By many measures, much of the United States continues to lag behind other developed countries in terms of broadband penetration and speed -- but it's not for a lack of good ideas. Take Don Means' "Fiber to the Library" (FTTL) proposal, which would equip every one of our nation's 16,548 public libraries with a 100+ Mbps Internet connection. This morning I was fortunate enough to hear Don discuss details of these plans at a forum sponsored by ITIF.
For centuries, libraries have provided a tremendous public service, allowing Americans to access useful information in their free and open facilities. What better way to continue and expand that mission in the 21st century than to provide every library in the United States with a high-speed fiber connection to the Web?
Deploying FTTL is a bold yet achievable concept that promises a number of tangible benefits. It would deliver high-performance Internet applications to communities across the country quickly and equitably, serving pre-schoolers and senior citizens alike -- not to mention millions of folks who don't have or can't afford Internet access at home.

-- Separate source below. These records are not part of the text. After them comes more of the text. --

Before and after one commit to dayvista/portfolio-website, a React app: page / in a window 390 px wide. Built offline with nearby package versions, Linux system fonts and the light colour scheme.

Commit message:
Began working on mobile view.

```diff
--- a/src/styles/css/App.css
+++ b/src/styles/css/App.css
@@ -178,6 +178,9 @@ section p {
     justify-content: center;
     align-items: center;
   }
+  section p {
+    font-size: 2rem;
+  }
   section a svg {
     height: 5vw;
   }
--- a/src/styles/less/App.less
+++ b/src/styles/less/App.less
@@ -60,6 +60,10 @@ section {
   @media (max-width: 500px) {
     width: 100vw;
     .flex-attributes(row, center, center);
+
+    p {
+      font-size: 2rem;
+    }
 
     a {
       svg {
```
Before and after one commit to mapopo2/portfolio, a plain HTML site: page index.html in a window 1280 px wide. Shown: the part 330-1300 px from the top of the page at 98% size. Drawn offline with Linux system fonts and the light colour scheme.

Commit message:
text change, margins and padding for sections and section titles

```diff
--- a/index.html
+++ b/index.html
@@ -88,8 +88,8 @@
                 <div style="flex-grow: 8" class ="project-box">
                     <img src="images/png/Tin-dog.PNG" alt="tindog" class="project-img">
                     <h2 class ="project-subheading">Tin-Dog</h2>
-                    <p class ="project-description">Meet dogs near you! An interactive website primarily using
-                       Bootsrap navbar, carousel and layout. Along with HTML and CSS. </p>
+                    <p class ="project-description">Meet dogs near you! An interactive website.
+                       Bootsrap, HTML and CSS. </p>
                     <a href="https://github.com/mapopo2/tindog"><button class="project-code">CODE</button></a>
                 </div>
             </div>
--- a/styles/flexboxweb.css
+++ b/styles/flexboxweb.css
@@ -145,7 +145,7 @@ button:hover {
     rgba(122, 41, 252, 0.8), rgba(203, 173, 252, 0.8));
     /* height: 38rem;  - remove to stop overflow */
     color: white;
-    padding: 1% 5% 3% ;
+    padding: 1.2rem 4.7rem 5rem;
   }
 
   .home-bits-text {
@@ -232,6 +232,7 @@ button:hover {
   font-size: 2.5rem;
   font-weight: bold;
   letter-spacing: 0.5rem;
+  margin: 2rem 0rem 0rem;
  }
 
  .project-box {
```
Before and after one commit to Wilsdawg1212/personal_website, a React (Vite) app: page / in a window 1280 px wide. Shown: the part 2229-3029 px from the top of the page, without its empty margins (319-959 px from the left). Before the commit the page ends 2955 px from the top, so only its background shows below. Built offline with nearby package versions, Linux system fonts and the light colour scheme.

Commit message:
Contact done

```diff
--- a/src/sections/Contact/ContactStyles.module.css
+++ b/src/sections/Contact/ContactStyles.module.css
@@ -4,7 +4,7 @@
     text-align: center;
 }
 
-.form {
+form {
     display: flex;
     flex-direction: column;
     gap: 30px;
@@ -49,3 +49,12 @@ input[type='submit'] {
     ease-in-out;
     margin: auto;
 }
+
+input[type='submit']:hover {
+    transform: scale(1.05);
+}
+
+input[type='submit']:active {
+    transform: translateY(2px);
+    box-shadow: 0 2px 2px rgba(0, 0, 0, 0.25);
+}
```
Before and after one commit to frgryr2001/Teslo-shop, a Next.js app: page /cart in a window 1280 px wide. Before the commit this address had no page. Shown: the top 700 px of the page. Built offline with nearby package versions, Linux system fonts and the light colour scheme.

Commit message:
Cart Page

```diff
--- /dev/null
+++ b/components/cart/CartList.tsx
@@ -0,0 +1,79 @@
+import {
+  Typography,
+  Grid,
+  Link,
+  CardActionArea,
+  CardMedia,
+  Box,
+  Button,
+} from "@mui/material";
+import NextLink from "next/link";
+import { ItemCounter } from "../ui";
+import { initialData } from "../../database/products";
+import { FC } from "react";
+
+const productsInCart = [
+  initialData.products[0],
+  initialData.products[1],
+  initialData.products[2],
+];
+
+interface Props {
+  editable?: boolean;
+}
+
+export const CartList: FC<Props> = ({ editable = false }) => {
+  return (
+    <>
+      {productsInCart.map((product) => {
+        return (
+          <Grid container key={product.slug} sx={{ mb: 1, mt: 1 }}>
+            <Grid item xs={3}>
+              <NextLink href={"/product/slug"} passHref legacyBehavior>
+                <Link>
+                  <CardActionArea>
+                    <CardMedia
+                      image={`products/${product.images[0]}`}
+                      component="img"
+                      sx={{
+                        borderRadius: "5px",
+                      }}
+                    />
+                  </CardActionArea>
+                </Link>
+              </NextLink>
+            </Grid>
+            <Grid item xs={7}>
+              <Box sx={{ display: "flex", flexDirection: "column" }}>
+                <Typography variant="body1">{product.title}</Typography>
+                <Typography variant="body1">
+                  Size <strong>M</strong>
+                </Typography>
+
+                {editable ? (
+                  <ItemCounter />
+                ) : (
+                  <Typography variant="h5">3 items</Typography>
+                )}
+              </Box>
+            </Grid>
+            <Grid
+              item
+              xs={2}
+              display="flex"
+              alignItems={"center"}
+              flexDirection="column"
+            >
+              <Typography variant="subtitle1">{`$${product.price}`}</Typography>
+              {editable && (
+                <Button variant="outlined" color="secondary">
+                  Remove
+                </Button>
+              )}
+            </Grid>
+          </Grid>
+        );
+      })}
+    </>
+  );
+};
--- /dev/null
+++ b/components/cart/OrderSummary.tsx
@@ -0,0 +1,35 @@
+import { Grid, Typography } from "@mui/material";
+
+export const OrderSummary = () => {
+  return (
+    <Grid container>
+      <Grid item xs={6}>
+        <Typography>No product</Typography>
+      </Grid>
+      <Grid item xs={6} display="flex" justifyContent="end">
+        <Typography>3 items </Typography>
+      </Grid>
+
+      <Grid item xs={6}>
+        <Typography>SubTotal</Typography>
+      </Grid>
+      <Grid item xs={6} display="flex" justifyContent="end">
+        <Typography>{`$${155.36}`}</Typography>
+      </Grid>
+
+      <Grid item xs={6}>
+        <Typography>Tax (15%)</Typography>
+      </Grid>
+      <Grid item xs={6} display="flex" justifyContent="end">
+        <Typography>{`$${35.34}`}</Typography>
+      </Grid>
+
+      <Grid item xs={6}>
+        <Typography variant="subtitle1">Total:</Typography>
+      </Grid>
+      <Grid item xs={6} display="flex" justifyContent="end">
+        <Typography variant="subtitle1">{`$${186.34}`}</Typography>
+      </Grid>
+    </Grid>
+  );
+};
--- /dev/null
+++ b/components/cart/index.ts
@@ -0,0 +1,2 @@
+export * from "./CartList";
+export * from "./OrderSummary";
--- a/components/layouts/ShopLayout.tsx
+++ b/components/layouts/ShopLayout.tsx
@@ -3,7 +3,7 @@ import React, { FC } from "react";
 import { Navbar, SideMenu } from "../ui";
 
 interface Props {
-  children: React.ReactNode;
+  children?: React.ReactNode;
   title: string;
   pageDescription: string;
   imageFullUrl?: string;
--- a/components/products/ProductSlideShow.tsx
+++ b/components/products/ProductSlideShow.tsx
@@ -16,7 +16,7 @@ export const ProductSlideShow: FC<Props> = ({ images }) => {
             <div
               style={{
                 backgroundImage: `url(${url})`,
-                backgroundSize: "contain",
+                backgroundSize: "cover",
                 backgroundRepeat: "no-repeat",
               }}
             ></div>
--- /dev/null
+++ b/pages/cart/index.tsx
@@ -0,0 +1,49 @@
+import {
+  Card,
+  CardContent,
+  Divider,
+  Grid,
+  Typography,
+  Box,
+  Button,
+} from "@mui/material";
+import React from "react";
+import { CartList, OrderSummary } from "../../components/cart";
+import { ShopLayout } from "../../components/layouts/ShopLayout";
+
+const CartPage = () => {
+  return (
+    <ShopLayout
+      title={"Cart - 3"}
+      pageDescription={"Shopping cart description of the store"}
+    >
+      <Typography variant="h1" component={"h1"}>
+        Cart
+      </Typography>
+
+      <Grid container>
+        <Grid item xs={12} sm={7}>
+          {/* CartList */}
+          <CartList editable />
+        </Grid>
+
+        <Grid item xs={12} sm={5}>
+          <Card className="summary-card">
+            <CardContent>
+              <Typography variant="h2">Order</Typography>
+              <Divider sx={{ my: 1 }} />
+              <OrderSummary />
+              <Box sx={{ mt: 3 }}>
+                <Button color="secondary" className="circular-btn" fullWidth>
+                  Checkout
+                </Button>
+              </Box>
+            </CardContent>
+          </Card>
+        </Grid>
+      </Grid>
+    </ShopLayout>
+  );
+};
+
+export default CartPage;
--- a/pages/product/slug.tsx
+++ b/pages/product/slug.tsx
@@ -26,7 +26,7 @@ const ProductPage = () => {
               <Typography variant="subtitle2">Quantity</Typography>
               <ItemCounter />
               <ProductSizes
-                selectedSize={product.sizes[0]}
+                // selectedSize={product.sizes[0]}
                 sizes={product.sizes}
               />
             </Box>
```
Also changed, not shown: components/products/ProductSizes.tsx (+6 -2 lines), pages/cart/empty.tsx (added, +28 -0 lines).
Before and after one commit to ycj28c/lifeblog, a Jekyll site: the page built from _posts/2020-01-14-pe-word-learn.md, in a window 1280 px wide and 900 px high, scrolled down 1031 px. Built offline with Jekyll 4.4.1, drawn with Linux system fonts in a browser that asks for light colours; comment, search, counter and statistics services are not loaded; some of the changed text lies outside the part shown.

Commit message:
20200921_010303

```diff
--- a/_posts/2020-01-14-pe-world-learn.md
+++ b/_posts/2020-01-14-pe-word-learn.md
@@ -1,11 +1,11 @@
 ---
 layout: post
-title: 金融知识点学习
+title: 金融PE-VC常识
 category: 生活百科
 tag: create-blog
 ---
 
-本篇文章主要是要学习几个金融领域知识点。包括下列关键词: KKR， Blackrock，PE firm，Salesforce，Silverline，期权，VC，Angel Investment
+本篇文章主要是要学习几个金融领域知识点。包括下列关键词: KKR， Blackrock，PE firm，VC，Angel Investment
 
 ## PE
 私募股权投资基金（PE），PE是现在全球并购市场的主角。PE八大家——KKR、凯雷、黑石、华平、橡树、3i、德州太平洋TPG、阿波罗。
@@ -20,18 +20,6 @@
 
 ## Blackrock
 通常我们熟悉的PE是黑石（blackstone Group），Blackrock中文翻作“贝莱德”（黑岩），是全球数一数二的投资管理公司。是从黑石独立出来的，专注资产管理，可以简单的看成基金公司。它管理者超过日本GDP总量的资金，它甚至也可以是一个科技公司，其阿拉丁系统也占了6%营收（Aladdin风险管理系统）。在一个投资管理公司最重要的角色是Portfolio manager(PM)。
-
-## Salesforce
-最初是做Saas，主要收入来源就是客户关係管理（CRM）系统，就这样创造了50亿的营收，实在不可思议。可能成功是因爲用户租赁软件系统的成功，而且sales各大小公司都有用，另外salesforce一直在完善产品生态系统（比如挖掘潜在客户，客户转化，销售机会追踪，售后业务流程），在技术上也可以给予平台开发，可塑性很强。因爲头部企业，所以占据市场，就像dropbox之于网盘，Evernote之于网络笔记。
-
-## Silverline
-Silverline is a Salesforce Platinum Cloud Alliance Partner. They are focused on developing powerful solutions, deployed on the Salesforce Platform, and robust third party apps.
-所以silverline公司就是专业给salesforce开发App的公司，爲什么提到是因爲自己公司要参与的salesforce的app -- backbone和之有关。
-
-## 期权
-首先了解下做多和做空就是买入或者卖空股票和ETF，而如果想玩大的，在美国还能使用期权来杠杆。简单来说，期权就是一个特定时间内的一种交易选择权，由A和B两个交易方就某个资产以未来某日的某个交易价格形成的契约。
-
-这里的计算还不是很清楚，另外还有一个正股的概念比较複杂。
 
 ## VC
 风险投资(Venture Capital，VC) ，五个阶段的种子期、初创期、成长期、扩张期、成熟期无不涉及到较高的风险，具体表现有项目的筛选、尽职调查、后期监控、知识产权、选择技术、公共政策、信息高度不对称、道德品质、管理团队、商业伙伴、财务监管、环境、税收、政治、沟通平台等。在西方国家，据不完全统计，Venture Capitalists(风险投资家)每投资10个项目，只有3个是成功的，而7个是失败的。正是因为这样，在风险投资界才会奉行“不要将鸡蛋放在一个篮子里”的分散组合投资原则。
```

Libraries with fiber connections also could be transformed into virtual technology hubs, offering multiple ways for people to interact with new forms of IT services. Fiber-equipped libraries even can become their own communications nodes, from which any number of providers could further expand high-performance broadband infrastructure into surrounding neighborhoods now lacking such access.
There are several possible ways to help make FTTL a reality. For example, the American Recovery and Reinvestment Act (ARRA) sets aside $7.2 billion to improve the nation's broadband infrastructure, with no less than $200 million explicitly allocated to expand capacity for computer centers at public libraries and other community-based institutions. Don and his partners estimate it would cost on average only about $20,000 to wire each of our public libraries with fiber connectivity. Policymakers as a start should resolve to distribute ARRA funds to local anchor institutions like libraries that will use emerging broadband technologies in ways that most directly benefit our nation's communities.